Aim of the exercise »
Go through the records and extract every line with the word "mirage".

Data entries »
——————
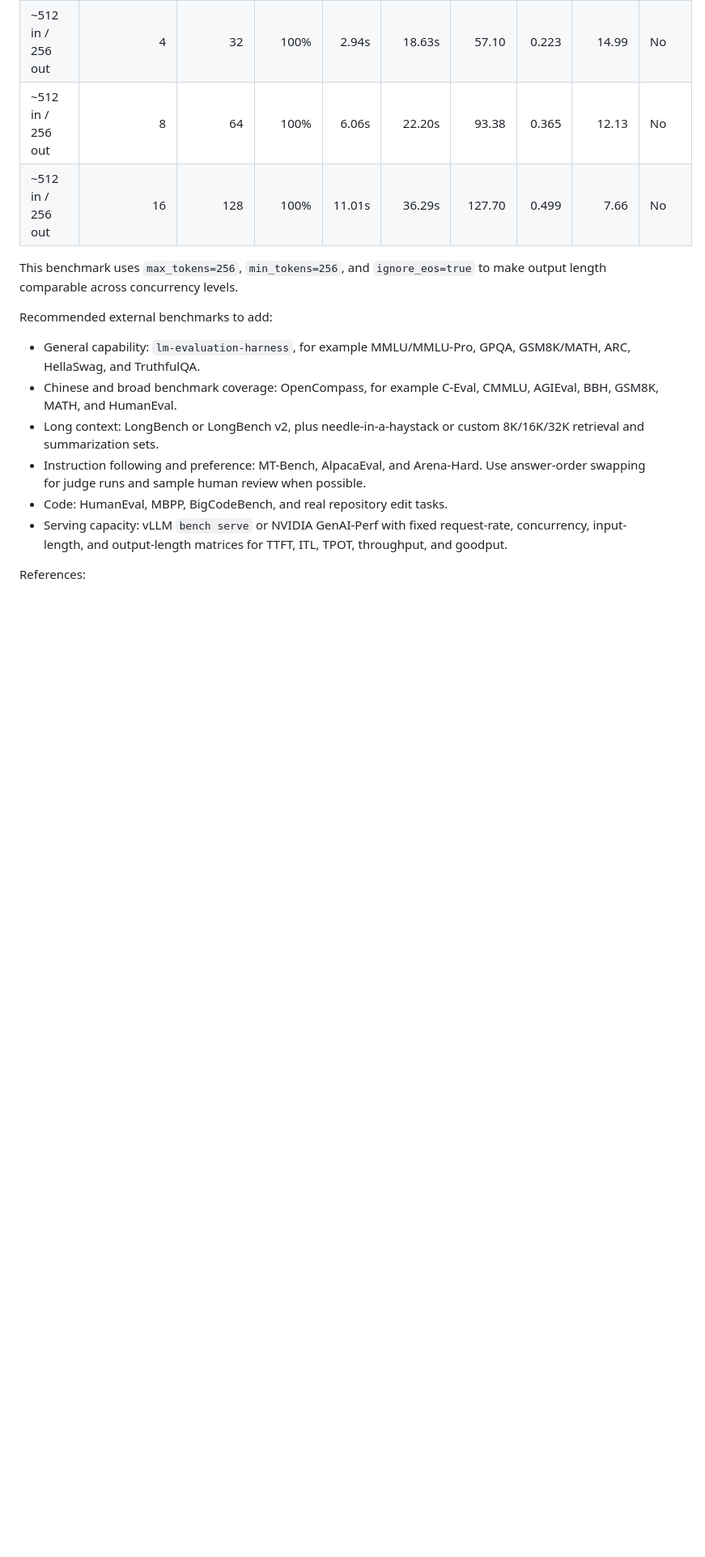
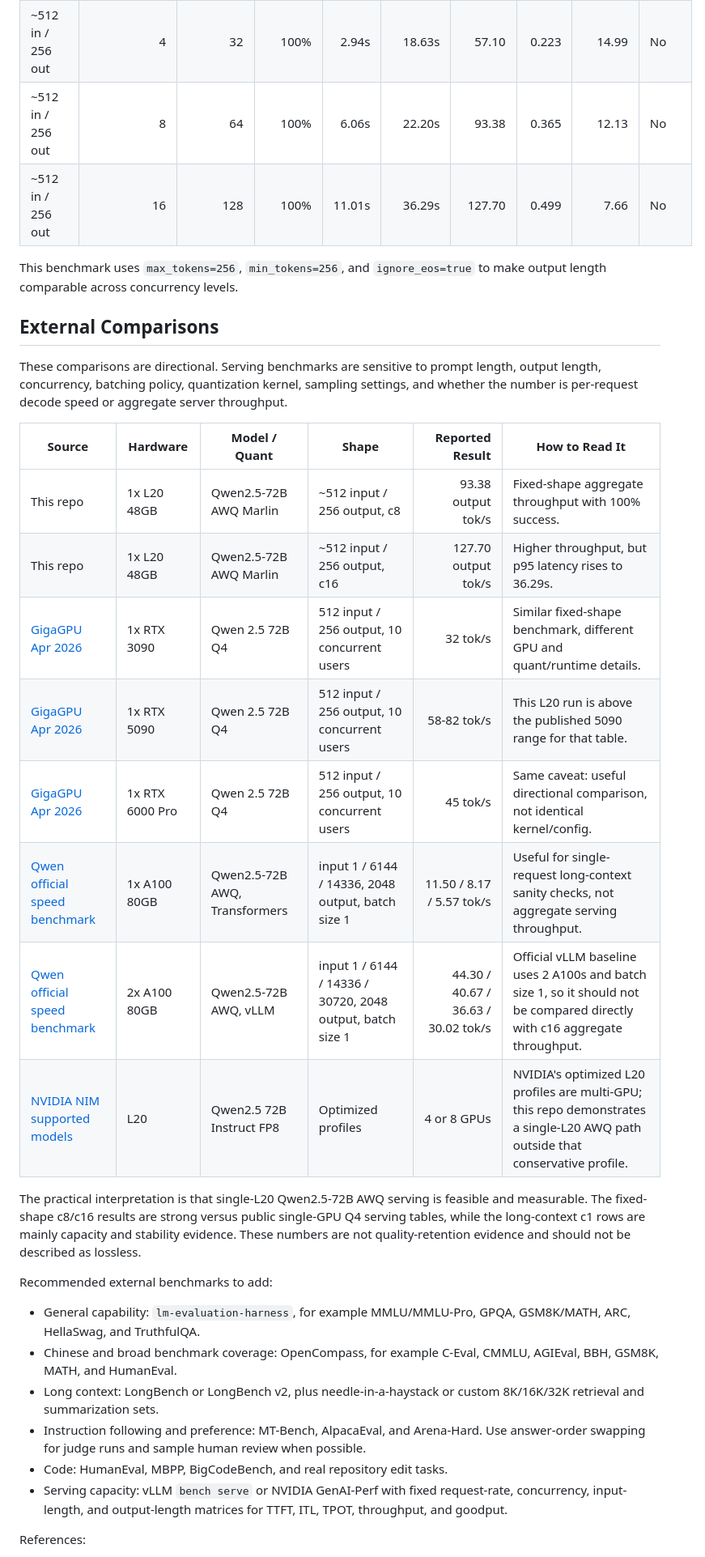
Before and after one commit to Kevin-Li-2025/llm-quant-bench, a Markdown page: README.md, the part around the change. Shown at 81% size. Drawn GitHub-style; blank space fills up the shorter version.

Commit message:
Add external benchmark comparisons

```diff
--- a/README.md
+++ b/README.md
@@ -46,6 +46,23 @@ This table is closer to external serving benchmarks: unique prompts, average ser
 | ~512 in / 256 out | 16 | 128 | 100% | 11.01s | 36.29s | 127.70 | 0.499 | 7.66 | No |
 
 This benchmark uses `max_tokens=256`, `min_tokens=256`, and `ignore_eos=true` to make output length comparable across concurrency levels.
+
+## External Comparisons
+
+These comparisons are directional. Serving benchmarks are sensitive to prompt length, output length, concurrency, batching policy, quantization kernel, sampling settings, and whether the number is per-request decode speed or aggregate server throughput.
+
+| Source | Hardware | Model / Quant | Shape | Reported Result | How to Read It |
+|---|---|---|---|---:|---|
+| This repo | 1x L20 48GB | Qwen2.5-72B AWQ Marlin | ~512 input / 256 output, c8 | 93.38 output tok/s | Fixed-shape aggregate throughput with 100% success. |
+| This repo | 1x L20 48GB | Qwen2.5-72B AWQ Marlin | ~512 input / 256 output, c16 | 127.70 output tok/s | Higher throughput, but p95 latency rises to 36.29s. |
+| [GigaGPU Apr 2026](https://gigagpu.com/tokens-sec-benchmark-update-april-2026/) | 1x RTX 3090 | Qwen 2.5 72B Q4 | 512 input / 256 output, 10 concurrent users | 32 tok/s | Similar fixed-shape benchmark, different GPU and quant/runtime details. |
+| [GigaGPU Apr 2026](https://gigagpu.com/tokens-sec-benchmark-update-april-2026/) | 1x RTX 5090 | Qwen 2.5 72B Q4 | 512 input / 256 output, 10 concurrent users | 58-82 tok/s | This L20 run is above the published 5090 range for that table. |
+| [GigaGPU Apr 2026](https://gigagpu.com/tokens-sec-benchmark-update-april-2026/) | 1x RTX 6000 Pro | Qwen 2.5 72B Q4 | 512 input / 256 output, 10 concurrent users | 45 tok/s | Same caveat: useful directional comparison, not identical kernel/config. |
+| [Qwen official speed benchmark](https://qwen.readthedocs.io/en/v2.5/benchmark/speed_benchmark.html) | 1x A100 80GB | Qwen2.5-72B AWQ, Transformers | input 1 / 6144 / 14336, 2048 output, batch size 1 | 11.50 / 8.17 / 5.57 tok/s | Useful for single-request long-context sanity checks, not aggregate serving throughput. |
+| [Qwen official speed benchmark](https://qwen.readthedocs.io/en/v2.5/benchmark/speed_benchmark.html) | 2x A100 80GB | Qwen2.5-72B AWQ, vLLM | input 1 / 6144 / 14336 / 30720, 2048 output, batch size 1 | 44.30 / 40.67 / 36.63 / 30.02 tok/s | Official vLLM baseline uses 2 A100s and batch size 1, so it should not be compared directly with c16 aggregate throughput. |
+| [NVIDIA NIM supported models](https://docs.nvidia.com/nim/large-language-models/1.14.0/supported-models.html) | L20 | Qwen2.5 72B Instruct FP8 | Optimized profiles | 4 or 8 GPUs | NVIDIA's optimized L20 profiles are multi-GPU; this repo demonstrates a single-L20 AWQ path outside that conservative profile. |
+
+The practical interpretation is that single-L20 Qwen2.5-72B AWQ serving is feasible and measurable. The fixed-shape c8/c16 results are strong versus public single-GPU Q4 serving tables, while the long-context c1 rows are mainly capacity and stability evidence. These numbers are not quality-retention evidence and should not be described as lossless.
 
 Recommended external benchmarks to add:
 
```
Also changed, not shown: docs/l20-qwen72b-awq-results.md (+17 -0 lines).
——————
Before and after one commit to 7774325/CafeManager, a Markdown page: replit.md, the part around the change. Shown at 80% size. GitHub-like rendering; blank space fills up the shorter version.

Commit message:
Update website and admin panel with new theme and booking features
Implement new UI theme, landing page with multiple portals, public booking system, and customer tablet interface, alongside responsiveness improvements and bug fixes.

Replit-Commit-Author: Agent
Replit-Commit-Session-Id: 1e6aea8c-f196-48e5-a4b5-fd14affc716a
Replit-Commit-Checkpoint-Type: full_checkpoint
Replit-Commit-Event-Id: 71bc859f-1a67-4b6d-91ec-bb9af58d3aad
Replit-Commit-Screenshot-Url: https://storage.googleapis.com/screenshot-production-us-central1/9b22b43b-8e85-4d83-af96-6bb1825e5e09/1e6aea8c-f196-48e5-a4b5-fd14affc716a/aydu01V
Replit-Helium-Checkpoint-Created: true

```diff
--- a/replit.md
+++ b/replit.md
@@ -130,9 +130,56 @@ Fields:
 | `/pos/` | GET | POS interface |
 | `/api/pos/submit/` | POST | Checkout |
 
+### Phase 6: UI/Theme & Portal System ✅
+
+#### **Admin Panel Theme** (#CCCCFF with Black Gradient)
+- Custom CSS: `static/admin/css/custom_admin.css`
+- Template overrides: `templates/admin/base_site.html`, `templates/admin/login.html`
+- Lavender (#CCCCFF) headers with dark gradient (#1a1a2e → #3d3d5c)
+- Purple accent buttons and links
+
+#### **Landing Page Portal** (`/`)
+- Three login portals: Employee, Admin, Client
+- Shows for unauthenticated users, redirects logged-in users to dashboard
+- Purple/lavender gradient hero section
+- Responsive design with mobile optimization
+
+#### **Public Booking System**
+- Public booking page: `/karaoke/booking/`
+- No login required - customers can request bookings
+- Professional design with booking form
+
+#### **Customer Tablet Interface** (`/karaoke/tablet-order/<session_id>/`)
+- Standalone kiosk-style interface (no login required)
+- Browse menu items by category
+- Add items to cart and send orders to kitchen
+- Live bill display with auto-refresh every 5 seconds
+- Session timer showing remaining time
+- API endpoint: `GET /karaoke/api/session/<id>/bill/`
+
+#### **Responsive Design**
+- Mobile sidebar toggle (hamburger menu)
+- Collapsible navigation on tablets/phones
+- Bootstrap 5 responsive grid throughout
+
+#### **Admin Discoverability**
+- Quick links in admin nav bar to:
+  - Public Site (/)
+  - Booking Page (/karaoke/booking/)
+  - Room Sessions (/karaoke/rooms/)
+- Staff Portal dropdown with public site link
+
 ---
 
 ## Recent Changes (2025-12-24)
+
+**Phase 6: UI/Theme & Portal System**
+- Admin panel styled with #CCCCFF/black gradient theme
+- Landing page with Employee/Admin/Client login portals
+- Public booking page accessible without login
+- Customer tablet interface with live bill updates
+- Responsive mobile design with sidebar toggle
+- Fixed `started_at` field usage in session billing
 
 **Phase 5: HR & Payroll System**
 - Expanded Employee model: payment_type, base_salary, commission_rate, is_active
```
——————
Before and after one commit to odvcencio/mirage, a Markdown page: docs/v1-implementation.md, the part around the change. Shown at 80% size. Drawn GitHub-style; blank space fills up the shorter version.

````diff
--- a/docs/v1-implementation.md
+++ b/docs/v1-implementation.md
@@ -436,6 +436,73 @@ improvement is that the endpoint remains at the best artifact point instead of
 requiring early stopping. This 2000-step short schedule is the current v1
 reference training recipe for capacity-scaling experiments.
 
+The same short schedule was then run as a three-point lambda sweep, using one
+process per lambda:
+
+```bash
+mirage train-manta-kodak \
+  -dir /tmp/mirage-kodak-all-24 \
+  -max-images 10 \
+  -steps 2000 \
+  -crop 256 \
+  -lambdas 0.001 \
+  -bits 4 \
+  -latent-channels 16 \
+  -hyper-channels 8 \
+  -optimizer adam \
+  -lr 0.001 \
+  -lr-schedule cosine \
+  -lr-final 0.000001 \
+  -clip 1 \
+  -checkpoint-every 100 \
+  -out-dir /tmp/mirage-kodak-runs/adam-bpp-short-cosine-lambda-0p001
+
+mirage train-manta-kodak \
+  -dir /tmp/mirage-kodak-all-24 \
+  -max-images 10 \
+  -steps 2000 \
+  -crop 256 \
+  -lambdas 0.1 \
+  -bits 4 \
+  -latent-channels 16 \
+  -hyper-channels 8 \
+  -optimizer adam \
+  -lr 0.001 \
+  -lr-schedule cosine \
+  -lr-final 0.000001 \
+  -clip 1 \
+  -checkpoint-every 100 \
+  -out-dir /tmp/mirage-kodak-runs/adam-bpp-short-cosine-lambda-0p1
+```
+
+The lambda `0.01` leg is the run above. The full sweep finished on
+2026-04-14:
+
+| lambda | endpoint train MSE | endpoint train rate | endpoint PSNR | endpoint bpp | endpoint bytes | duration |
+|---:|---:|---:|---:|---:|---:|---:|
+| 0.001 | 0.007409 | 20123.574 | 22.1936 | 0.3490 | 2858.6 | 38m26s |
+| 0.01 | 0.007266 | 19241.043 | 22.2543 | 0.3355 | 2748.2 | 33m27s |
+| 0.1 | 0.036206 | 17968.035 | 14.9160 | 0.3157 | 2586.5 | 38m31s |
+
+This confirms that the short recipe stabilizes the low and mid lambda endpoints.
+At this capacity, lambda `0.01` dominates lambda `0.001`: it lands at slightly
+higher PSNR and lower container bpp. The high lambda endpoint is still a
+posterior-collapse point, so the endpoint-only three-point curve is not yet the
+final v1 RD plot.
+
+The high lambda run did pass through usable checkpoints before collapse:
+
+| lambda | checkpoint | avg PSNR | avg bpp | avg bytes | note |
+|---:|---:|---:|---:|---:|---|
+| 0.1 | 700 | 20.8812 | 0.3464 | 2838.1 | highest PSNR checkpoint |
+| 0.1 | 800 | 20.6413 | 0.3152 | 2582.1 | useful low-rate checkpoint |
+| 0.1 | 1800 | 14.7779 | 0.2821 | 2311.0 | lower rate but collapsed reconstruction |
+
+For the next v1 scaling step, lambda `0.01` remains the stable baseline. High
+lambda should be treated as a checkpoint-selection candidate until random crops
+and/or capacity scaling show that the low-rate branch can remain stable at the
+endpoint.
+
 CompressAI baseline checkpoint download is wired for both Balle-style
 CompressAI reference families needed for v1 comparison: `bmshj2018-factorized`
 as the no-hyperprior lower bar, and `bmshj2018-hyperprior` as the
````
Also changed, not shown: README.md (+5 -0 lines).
——————
Task solution »
Before and after one commit to odvcencio/mirage, a Markdown page: docs/v1-implementation.md, the part around the change. Shown at 80% size. Drawn GitHub-style; blank space fills up the shorter version.
+mirage train-manta-kodak \
+  -dir /tmp/mirage-kodak-all-24 \
+  -out-dir /tmp/mirage-kodak-runs/adam-bpp-short-cosine-lambda-0p001
+mirage train-manta-kodak \
+  -dir /tmp/mirage-kodak-all-24 \
+  -out-dir /tmp/mirage-kodak-runs/adam-bpp-short-cosine-lambda-0p1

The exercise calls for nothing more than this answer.